Mission to Satsuma
The Madrid-born Francis de Morales entered the Dominican order as a young man and was sent to Japan. He served first in the town of Satsuma for 20 years and then went to Nagasaki in 1614 to continue his missionary work.
Initially, the shogunate supported the Catholic mission. Officials believed that the missionaries would reduce the influence of Buddhist monks and boost trade with Catholic Spain and Portugal.
But as time wore on the regime became nervous that the Spanish would take power and convert the population. The authorities began to see Christianity as a threat and prepared for a deadly persecution.
On February 5, 1597, 26 Christians were crucified in Nagasaki. This was the beginning of a wave of anti-Christian violence across the country which continued for years. Despite the evident threat to his life, Francis chose to remain in the country.
In 1622, a further 55 Christians were martyred, again in Nagasaki, in what was known as the Great Genna Martyrdom.
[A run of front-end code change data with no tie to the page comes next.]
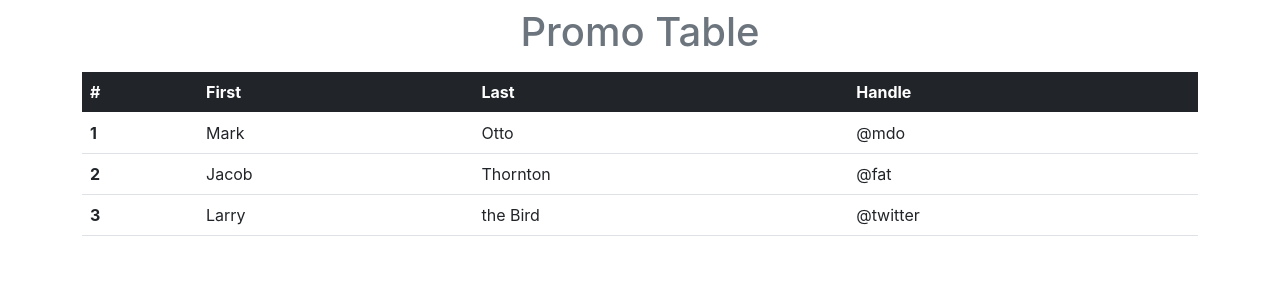
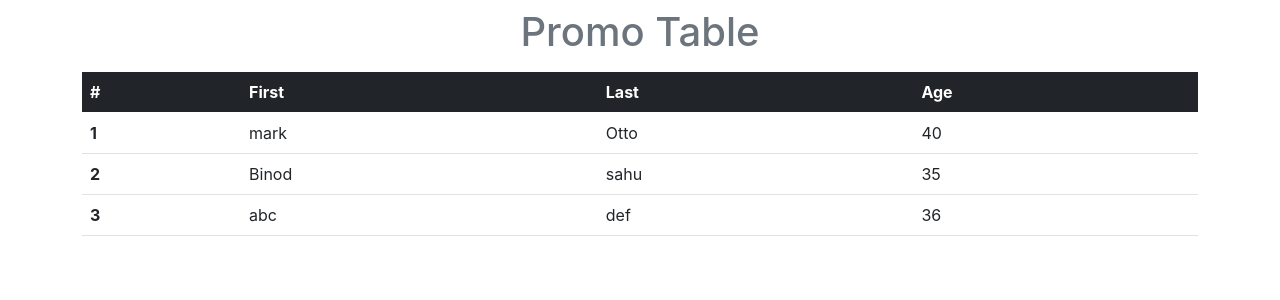
Before and after one commit to binod-sahu/promo-app-scm, a React (Create React App) app: page / in a window 1280 px wide. Shown: the top 300 px of the page. Built offline with nearby package versions, Linux system fonts and the light colour scheme.

Commit message:
craete a dummy json and iterate

```diff
--- a/public/index.html
+++ b/public/index.html
@@ -10,7 +10,6 @@
       content="Web site created using create-react-app"
     />
     <link href="https://cdn.jsdelivr.net/npm/bootstrap@5.0.0/dist/css/bootstrap.min.css" rel="stylesheet" integrity="sha384-wEmeIV1mKuiNpC+IOBjI7aAzPcEZeedi5yW5f2yOq55WWLwNGmvvx4Um1vskeMj0" crossorigin="anonymous">
-    <link rel="apple-touch-icon" href="%PUBLIC_URL%/logo192.png" />
     <!--
       manifest.json provides metadata used when your web app is installed on a
       user's mobile device or desktop. See https://developers.google.com/web/fundamentals/web-app-manifest/
--- a/src/components/PromoItems.jsx
+++ b/src/components/PromoItems.jsx
@@ -1,25 +1,15 @@
 import React from "react";
 
-const PromoItems = () => {
+const PromoItems = (props) => {
+  const {firstName, lastName, age} = props.item;
+  const {index} = props;
     return (
       <React.Fragment>
         <tr>
-        <th scope="row">1</th>
-        <td>Mark</td>
-        <td>Otto</td>
-        <td>@mdo</td>
-        </tr>
-        <tr>
-        <th scope="row">2</th>
-        <td>Jacob</td>
-        <td>Thornton</td>
-        <td>@fat</td>
-        </tr>
-        <tr>
-        <th scope="row">3</th>
-        <td>Larry</td>
-        <td>the Bird</td>
-        <td>@twitter</td>
+        <th scope="row">{index + 1}</th>
+        <td>{firstName}</td>
+        <td>{lastName}</td>
+        <td>{age}</td>
         </tr>
       </React.Fragment>
     );
--- a/src/components/PromoTable.jsx
+++ b/src/components/PromoTable.jsx
@@ -2,20 +2,30 @@ import React from "react";
 import PromoItems from './PromoItems'
 
 const PromoTable = () => {
+    const test = [{firstName: 'mark', lastName: 'Otto', age: 40},
+    {firstName: 'Binod', lastName: 'sahu', age: 35},
+    {firstName: 'abc', lastName: 'def', age: 36}]
     return (
       <div className="container">
-        <table class="table caption-top">
+        <table className="table caption-top">
             <caption className="text-center"><h1>Promo Table</h1></caption>
-            <thead class="table-dark">
+            <thead className="table-dark">
                 <tr>
                 <th scope="col">#</th>
                 <th scope="col">First</th>
                 <th scope="col">Last</th>
-                <th scope="col">Handle</th>
+                <th scope="col">Age</th>
                 </tr>
             </thead>
             <tbody>
-                <PromoItems></PromoItems>
+              { test.map((item, index) =>
+              <PromoItems
+                item= {item}
+                index={index}
+                key={index}
+              />)
+              }
+
             </tbody>
             </table>
       </div>
```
Among them was Francis, who was burned alive for his faith, along with Blessed Charles Spinola and 30 other Jesuits, half of whom were Japanese.
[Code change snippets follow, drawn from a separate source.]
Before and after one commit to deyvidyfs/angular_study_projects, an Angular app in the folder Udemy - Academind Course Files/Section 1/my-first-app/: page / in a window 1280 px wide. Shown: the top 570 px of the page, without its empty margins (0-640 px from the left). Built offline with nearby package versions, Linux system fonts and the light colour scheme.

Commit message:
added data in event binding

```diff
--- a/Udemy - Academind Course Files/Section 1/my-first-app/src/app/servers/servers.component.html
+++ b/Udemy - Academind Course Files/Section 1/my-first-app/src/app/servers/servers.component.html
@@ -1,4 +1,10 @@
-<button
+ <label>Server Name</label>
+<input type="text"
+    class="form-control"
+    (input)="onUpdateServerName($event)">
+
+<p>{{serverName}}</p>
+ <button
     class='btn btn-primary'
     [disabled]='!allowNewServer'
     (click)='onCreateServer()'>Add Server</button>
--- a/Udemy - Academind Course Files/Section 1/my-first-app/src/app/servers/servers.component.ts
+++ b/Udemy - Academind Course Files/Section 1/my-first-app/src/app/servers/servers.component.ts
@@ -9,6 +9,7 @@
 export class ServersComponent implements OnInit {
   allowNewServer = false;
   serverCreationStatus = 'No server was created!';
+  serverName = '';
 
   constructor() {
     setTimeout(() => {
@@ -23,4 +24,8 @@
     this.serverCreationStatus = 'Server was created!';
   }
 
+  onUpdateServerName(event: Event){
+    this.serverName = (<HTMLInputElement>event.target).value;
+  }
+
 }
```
At this point in the country’s history, Catholicism was fully outlawed and the Church in Japan crumbled, until the arrival of Western missionaries in the 19th century.
St Francis Morales and the martyrs who died with him were canonised in June, 1862 by Blessed Pius IX.